Assignment:
All of the data that follows is to be printed exactly, without pictures.

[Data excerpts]

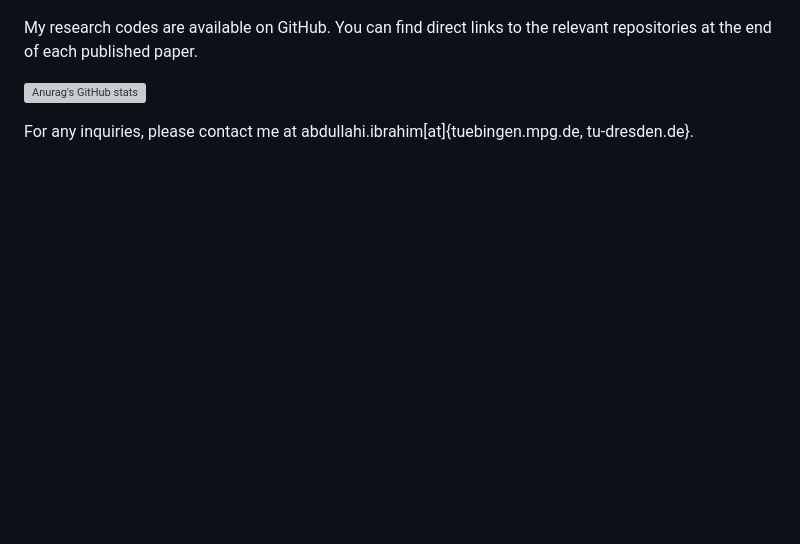
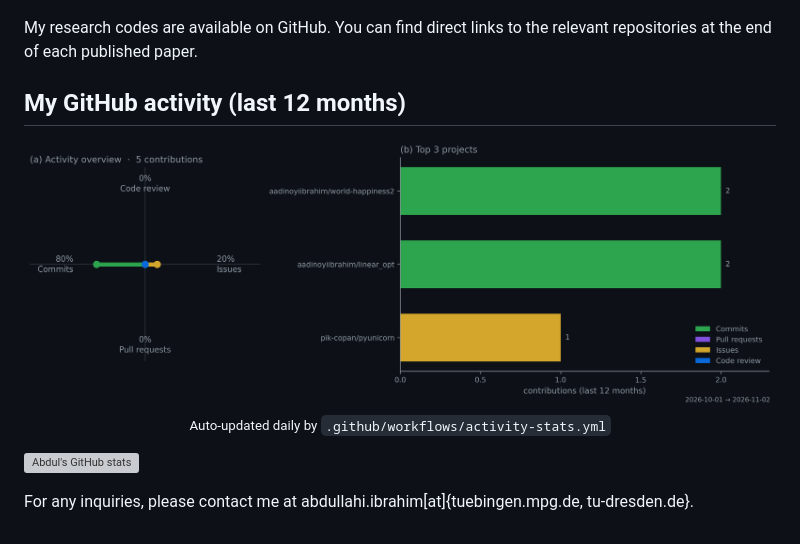
Before and after one commit to aadinoyiibrahim/aadinoyiibrahim, a Markdown page: README.md, the part around the change. GitHub-like rendering; pictures changed too: figs/activity_overview.png (added); blank space fills up the shorter version; grey boxes are pictures that could not be loaded.

```diff
--- a/README.md
+++ b/README.md
@@ -88,6 +88,13 @@ we explored the Titanic data and four machine learning algorithms namely XGBoost
 
 My research codes are available on GitHub. You can find direct links to the relevant repositories at the end of each published paper.
 
-[![Anurag's GitHub stats](https://github-readme-stats.vercel.app/api?username=aadinoyiibrahim)](https://github.com/aadinoyiibrahim/github-readme-stats)
+## My GitHub activity (last 12 months)
+
+<p align="center">
+    <img src="./figs/activity_overview.png" width="1000"><br>
+    <sub>Auto-updated daily by <code>.github/workflows/activity-stats.yml</code></sub>
+</p>
+
+[![Abdul's GitHub stats](https://github-readme-stats.vercel.app/api?username=aadinoyiibrahim)](https://github.com/aadinoyiibrahim)
 
 For any inquiries, please contact me at abdullahi.ibrahim[at]{tuebingen.mpg.de, tu-dresden.de}.
```
Also changed, not shown: 2 other files.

Answer below:
Before and after one commit to aadinoyiibrahim/aadinoyiibrahim, a Markdown page: README.md, the part around the change. GitHub-like rendering; pictures changed too: figs/activity_overview.png (added); blank space fills up the shorter version; grey boxes are pictures that could not be loaded.

```diff
--- a/README.md
+++ b/README.md
@@ -88,6 +88,13 @@ we explored the Titanic data and four machine learning algorithms namely XGBoost
 
 My research codes are available on GitHub. You can find direct links to the relevant repositories at the end of each published paper.
 
-[![Anurag's GitHub stats](https://github-readme-stats.vercel.app/api?username=aadinoyiibrahim)](https://github.com/aadinoyiibrahim/github-readme-stats)
+## My GitHub activity (last 12 months)
+
+<p align="center">
+    <img src="./figs/activity_overview.png" width="1000"><br>
+    <sub>Auto-updated daily by <code>.github/workflows/activity-stats.yml</code></sub>
+</p>
+
+[![Abdul's GitHub stats](https://github-readme-stats.vercel.app/api?username=aadinoyiibrahim)](https://github.com/aadinoyiibrahim)
 
 For any inquiries, please contact me at abdullahi.ibrahim[at]{tuebingen.mpg.de, tu-dresden.de}.
```
Also changed, not shown: 2 other files.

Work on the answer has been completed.